Charlotte suggested the Virtual tour of Kettle’s Yard in Cambridge for those who went on the visit last year, and want to see it again or if you missed the visit: https://www.kettlesyard.co.uk and also some of their other interesting exhibits.
Also, the wonderful ballet ‘Mayerling’, the Kenneth MacMillan production by the Royal Ballet about the ill-fated Crown Prince Rudolf.
It is on iPlayer for 2 more weeks https://www.bbc.co.uk/iplayer/episode/m000gg21/the-royal-ballet-mayerling
Gail kindly sent the following suggestions:
The Royal Academy is ‘virtually open’ with a wealth of exhibits and videos for visitors to enjoy. See: https://www.royalacademy.org.uk/news-and-blog
Likewise, Tate invites us to ‘Discover Art’ at: https://www.tate.org.uk/art
The National Theatre is to show free full length plays every Thursday on YouTube, starting on 2 April with One Man, Two Guvnors starring James Corden. Visit: https://www.nationaltheatre.org.uk/?queueittoken=e_safetyevent25mar20~q_5f4edd8f-bf0d-453d-9121-557fd4138a17~ts_1585650622~ce_true~rt_safetynet~h_a29c7d6fc3a041addb29158ac68a5bbdfe3b9a7b0718d75a230f9b495359fb87
For something completely different discover London Transport Museum at home using the following link: https://news.ltmuseumshop.co.uk/u/gm.php?prm=6fNG2bwuIR_568212386_7188362_24731
Time Out magazine has suggestions for ‘the best
things to do at home right now’. For example, The Globe is streaming a play for
free every fortnight. See: https://www.timeout.com/london/news/the-globe-is-streaming-a-shakespeare-play-for-free-every-fortnight-and-34-foreign-language-productions-033020
Royal Opera House has a programme of free online content for the culturally
curious at home:
Metopera New York are now putting selected back-recordings on-line free (access by computer, unless your TV can access their app or website).
There are more operas available on the Metopera TV and Roku apps (if you don’t know what this means, you probably don’t have them!)
Google’s Arts and Culture information. It is focused on giving information and education. It has no advertising (and is undoubtably there to improve Google’s online ‘image’).You can access it at:
People and topics recently covered include William Morris, Frida Karlo, Vermeer, Recopolis, Tate Britain – and new topics are covered almost daily. Some of the images are outstanding, as you would expect from such artists, and Google. Although a Google initiative, it is free!

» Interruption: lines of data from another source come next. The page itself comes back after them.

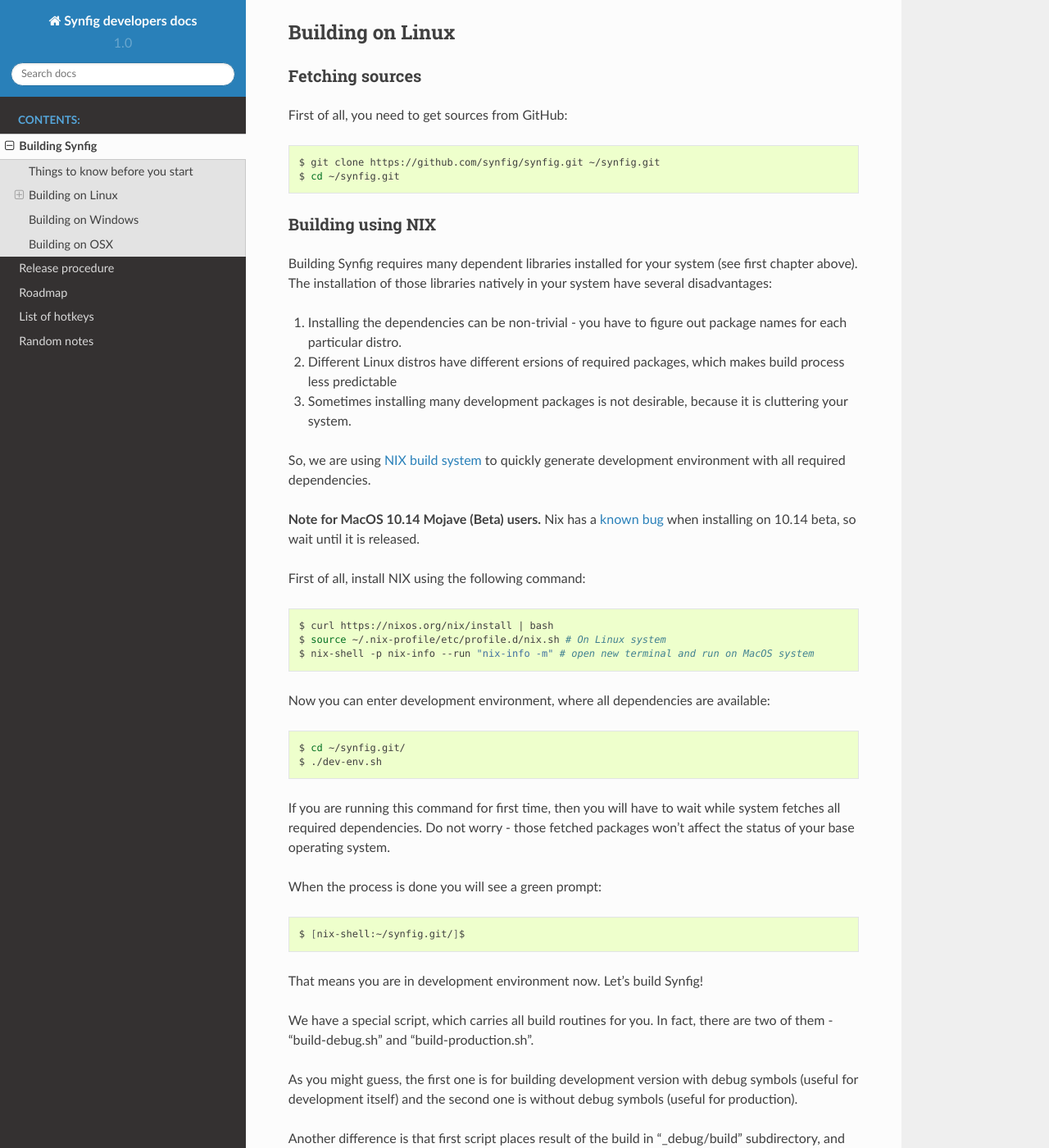
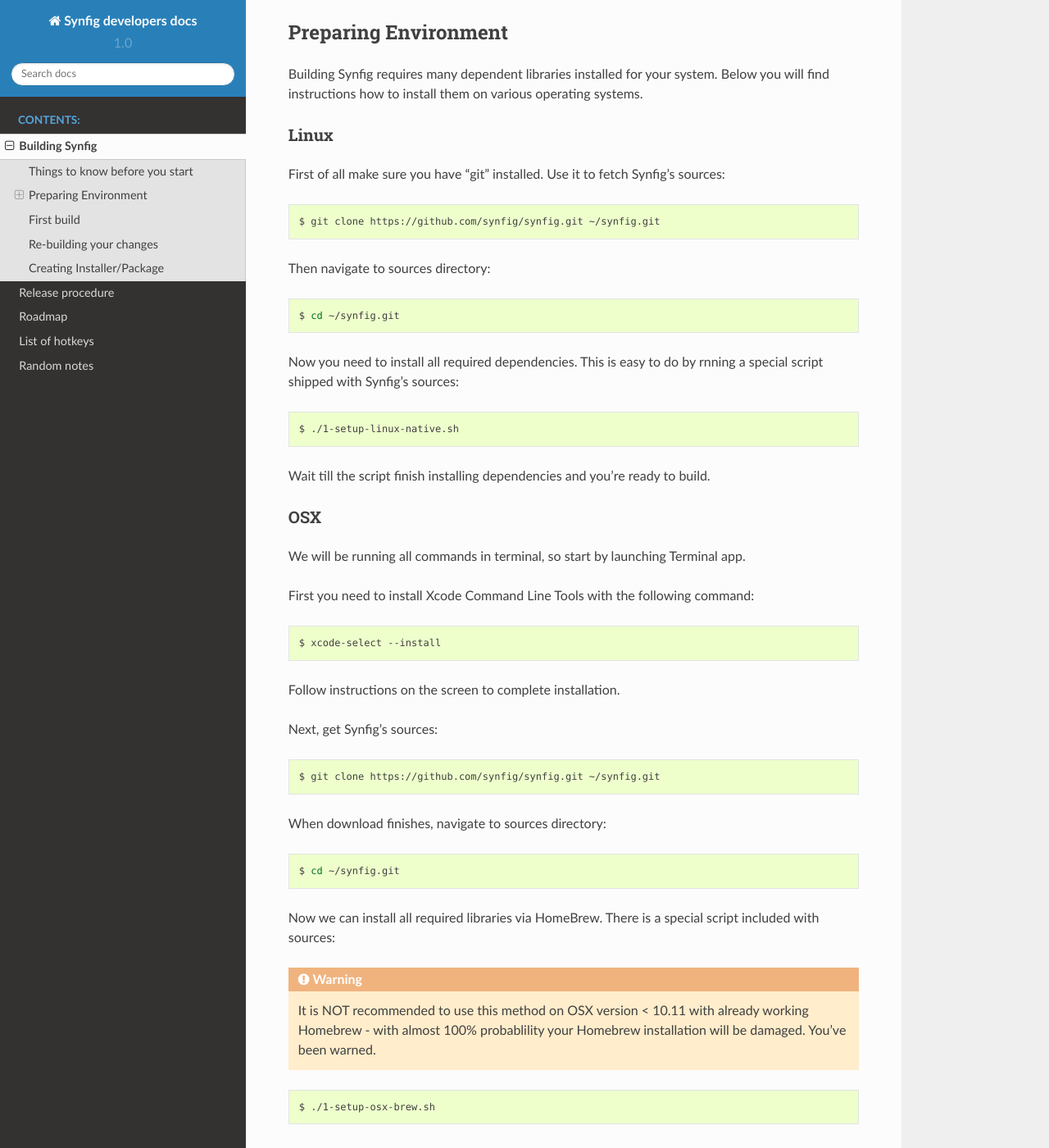
Before and after one commit to synfig/synfig-docs-dev, a Sphinx documentation site: the page built from docs/common/building.rst, in a window 1280 px wide and 1400 px high, scrolled down 697 px. Shown: the whole window at 82% size. Built offline with Sphinx 7.4.7 and the Read the Docs theme 2.0.0, drawn with Linux system fonts in a browser that asks for light colours; some of the changed text lies outside the part shown.

Commit message:
Update build instructions according to changes in https://github.com/synfig/synfig/pull/694

```diff
--- a/docs/common/building.rst
+++ b/docs/common/building.rst
@@ -24,72 +24,97 @@
 
 TODO: List dependencies.
 
-Building on Linux
-~~~~~~~~~~~~~~~~~
+Preparing Environment
+~~~~~~~~~~~~~~~~~~~~~~
 
-Fetching sources
-----------------
+Building Synfig requires many dependent libraries installed for your system. Below you will find instructions how to install them on various operating systems.
 
-First of all, you need to get sources from GitHub:
+Linux
+-------
+
+First of all make sure you have "git" installed. Use it to fetch Synfig's sources:
 
 .. code:: bash
 
     $ git clone https://github.com/synfig/synfig.git ~/synfig.git
-    $ cd ~/synfig.git
 
-Building using NIX
-------------------------------------------
-
-Building Synfig requires many dependent libraries installed for your system (see first chapter above). The installation of those libraries natively in your system have several disadvantages:
-
-#. Installing the dependencies can be non-trivial - you have to figure out package names for each particular distro.
-#. Different Linux distros have different ersions of required packages, which makes build process less predictable
-#. Sometimes installing many development packages is not desirable, because it is cluttering your system.
-
-So, we are using `NIX build system <https://nixos.org/>`_ to quickly generate development environment with all required dependencies.
-
-**Note for MacOS 10.14 Mojave (Beta) users.** Nix has a `known bug <https://github.com/NixOS/nix/issues/2244>`_ when installing on 10.14 beta, so wait until it is released.
-
-First of all, install NIX using the following command:
+Then navigate to sources directory:
 
 .. code:: bash
 
-    $ curl https://nixos.org/nix/install | bash
-    $ source ~/.nix-profile/etc/profile.d/nix.sh # On Linux system
-    $ nix-shell -p nix-info --run "nix-info -m" # open new terminal and run on MacOS system
+    $ cd ~/synfig.git
 
-Now you can enter development environment, where all dependencies are available:
+Now you need to install all required dependencies. This is easy to do by rnning a special script shipped with Synfig's sources:
 
 .. code:: bash
 
-    $ cd ~/synfig.git/
-    $ ./dev-env.sh
+    $ ./1-setup-linux-native.sh
 
-If you are running this command for first time, then you will have to wait while system fetches all required dependencies. Do not worry - those fetched packages won't affect the status of your base operating system.
+Wait till the script finish installing dependencies and you're ready to build.
 
-When the process is done you will see a green prompt:
+OSX
+-------
+
+We will be running all commands in terminal, so start by launching Terminal app.
+
+First you need to install Xcode Command Line Tools with the following command:
 
 .. code:: bash
 
-    $ [nix-shell:~/synfig.git/]$
+    $ xcode-select --install
 
-That means you are in development environment now. Let's build Synfig!
+Follow instructions on the screen to complete installation.
 
-We have a special script, which carries all build routines for you. In fact, there are two of them - "build-debug.sh" and "build-production.sh".
+Next, get Synfig's sources:
+
+.. code:: bash
+
+    $ git clone https://github.com/synfig/synfig.git ~/synfig.git
+
+When download finishes, navigate to sources directory:
+
+.. code:: bash
+
+    $ cd ~/synfig.git
+
+Now we can install all required libraries via HomeBrew. There is a special script included with sources:
+
+.. warning::
+    It is NOT recommended to use this method on OSX version < 10.11 with already working Homebrew - with almost 100% probablility your Homebrew installation will be damaged. You've been warned.
+
+.. code:: bash
+
+    $ ./1-setup-osx-brew.sh
+
+Depending on version of your system the process of installing dependencies might take some time. When it completes you are ready to build Synfig!
+
+Windows
+-------
+
+...
+
+TO BE WRITTEN.
+
+...
+
+First build
+~~~~~~~~~~~~~~~~~~~~~~~
+
+We have a special script, which carries all build routines for you. In fact, there are two of them - "2-build-debug.sh" and "2-build-production.sh".
 
 As you might guess, the first one is for building development version with debug symbols (useful for development itself) and the second one is without debug symbols (useful for production).
 
 Another difference is that first script places result of the build in "_debug/build" subdirectory, and with second script the result will reside in "_production/build".
 
-in all other aspects both scripts work exactly the same and accept the same arguments.
+In all other aspects both scripts work exactly the same and accept the same arguments.
 
-Since we are after developing Synfig, let's continue with first script - "build-debug.sh".
+I will assume that your intention is to develop Synfig, so let's continue with first script - "2-build-debug.sh".
 
 You can build everything by simply executing the script:
 
 .. code:: bash
 
-    $ ./build-debug.sh
+    $ ./2-build-debug.sh
 
 The script will build and install ETL, then synfig-core and finally - synfig-studio.
 
@@ -101,7 +126,7 @@
 
 
 Re-building your changes
-------------------------------------------
+~~~~~~~~~~~~~~~~~~~~~~~~~~
 
 Of course it is not very convenient to run a full rebuild process on every change. So, the script provides a set of arguments that allow you to execute particular stages of the build:
 
@@ -183,18 +208,35 @@
 
 Let's suppose you made changes in synfig-studio and want to rebuild it without re
 
-And finallly a quick note about "build.conf.sample" file in the root of source repository.
+And finally a quick note about "build.conf.sample" file in the root of source repository.
 
 With this file you can tweak the number of threads used by the build scripts. Just copy "~/synfig.git/build.conf.sample" to "~/synfig.git/build.conf" and adjust its contents according to your needs.
 
-Building on Windows
-~~~~~~~~~~~~~~~~~~~~~~
+Creating Installer/Package
+~~~~~~~~~~~~~~~~~~~~~~~~~~~~~
 
-Build using MinGW cross-compiler:
+As an optional step you might wish to build a package/installer for distribution.
 
-WRITEME
+First important thing to know is that you need a production build for that (for obvious reason it is very unlikely you want to distribute a build with debug symbols).
 
-Building on OSX
-~~~~~~~~~~~~~~~~~~~~~~
+So, make sure to get production build first:
 
-WRITEME
+.. code:: bash
+    ./2-build-production.sh
+
+After build finishes you can generate a package for your operating system.
+
+For OSX:
+
+.. code:: bash
+    ./3-package-osx-dmg.sh
+
+For Linux:
+
+.. code:: bash
+    TO BE WRITTEN
+
+For Windows:
+
+.. code:: bash
+    TO BE WRITTEN
```
Also changed, not shown: other parts of docs/common/building.rst (+10 -10 lines).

In these times, the (absent) numbers of people in Venice is a good touchstone. A streaming (live) webcam of the Grand Canal entrance is at:
This shows how few people are there – normally it is packed, and boats zooming about. There are other Venice webcams to look at but this one gives the best appreciation of lack of activity/people.
NB – if you put your cursor over the bottom right hand part of the image, and click on the right-most square (‘fullscreen’) it will do just that, and show a full screen image. To get back to the small image, press ‘esc’ (top left on your keyboard).
There are many more live webcams of Italy (in fact Italy is particularly well covered) – especially relevant for those that have been on our Italian trips. Here are a couple:
(2020) Florence: https://www.skylinewebcams.com/en/webcam/italia/toscana/firenze/piazza-signoria.html (Hercules has been turned off!)
(2017) Taormina: https://www.skylinewebcams.com/en/webcam/italia/sicilia/messina/taormina.html
Smithsonian free images
The Smithsonian has released nearly 3 million high-definition online free-to-use images. See this collection at:
The problem is, with 3 million, where do you start?. This is the largest (by far) collection of free museum images realised to date. Obviously something for everyone.